Host Amber Smith: Are there good days and bad days? In other words, if someone is feeling good one day and then they're not the next, that's normal, right?
Kim Laxton, MD: Exactly. And that's another one of these classic things with MS, is that, the body doesn't like heat a lot of the times with multiple sclerosis.
Again, going back to that electrical analogy that when it's hot outside the electricity and those firings, they're not as efficient; they don't work as well. So not only do we have a broken wire, now we have one that's put into a situation where it's not going to work at its maximum, even then. So a lot of times patients who might normally not have any symptoms, or maybe they had a symptom way back then of some numbness and tingling, as an example, it gets hot out, and they might have that symptom come back. It's not new inflammation or new disease activity necessarily, but it's just that wire really telling them that, "Hey, I'm not liking this right now. It's not working so well." So they can definitely have good days and bad days.
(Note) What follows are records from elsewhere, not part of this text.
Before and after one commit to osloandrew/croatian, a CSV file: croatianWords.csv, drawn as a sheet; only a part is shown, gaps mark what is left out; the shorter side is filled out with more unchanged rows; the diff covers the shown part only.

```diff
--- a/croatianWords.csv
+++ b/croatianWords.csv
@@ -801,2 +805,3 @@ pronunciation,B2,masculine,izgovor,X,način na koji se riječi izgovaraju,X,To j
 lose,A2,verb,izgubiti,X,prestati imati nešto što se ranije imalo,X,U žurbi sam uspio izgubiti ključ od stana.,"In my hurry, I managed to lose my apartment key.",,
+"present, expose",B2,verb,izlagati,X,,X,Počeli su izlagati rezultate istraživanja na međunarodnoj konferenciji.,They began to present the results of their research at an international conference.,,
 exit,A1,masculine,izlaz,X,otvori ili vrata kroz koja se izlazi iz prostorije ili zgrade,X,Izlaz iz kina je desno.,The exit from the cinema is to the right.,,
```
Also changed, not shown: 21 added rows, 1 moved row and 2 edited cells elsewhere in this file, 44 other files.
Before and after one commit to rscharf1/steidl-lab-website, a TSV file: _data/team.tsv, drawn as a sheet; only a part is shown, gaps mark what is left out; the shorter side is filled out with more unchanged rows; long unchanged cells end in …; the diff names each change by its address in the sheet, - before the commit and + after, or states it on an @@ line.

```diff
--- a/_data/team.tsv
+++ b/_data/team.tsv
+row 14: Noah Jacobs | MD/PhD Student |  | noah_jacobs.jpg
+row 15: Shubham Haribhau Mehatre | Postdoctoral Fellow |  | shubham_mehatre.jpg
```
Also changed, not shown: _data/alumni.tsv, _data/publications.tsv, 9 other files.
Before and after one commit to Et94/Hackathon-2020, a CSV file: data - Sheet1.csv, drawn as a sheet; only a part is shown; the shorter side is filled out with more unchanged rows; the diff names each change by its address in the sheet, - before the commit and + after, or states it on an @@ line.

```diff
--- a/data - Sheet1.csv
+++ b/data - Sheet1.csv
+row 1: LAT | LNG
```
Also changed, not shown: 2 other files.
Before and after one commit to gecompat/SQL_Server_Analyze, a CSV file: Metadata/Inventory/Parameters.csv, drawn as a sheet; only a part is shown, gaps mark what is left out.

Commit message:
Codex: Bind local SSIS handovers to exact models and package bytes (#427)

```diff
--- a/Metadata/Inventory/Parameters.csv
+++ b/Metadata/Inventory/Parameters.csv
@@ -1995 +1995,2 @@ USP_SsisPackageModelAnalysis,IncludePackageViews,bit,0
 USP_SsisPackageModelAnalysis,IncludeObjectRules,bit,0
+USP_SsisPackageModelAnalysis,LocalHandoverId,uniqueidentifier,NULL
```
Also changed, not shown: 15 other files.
And not only heat, but stress, fatigue, having any other sickness going on, like a UTI, a urinary tract infection, having a cold, COVID, all of those things can make the body not work at its prime or its optimum and lead to more symptoms that they might experience.
Host Amber Smith: Well, now that you have the medical knowledge about this disease as well, what's your outlook in terms of, do you think will have a cure for this in your lifetime?
Kim Laxton, MD: It's something where Idefinitely am looking for that to be hopeful, but since we still don't necessarily pinpoint one exact cause, we find a lot of contributing factors to MS. We find that there's lots of things that increase the risk in kind of a chain-of-events list of things that have to happen to get MS. Since we can't really pinpoint one thing, it's hard to Imagine a cure right now for something that has a lot of disparate possible contributing factors to the disease. So while I'm really optimistic, I think that we're going to have to have a lot more study of looking to see where all these disparate things might connect, to work for that cure.
But we're going to keep trying. That's definitely something I can say from the medical point of view, that people will continue to look until we find something.
Host Amber Smith: Well, Dr. Laxton, I really appreciate you making time to tell us about the comprehensive MS clinic.
Kim Laxton, MD: Well, thank you so much for having me.
Host Amber Smith: My guest has been Dr. Kim Laxton. She's an assistant professor of neurology at Upstate, and she cares for people who have multiple sclerosis. "The Informed Patient" is a podcast covering health, science and medicine, brought to you by Upstate Medical University in Syracuse, New York, and produced by Jim Howe.
Find our archive of previous episodes at upstate.edu/informed. This is your host, Amber Smith, thanking you for listening.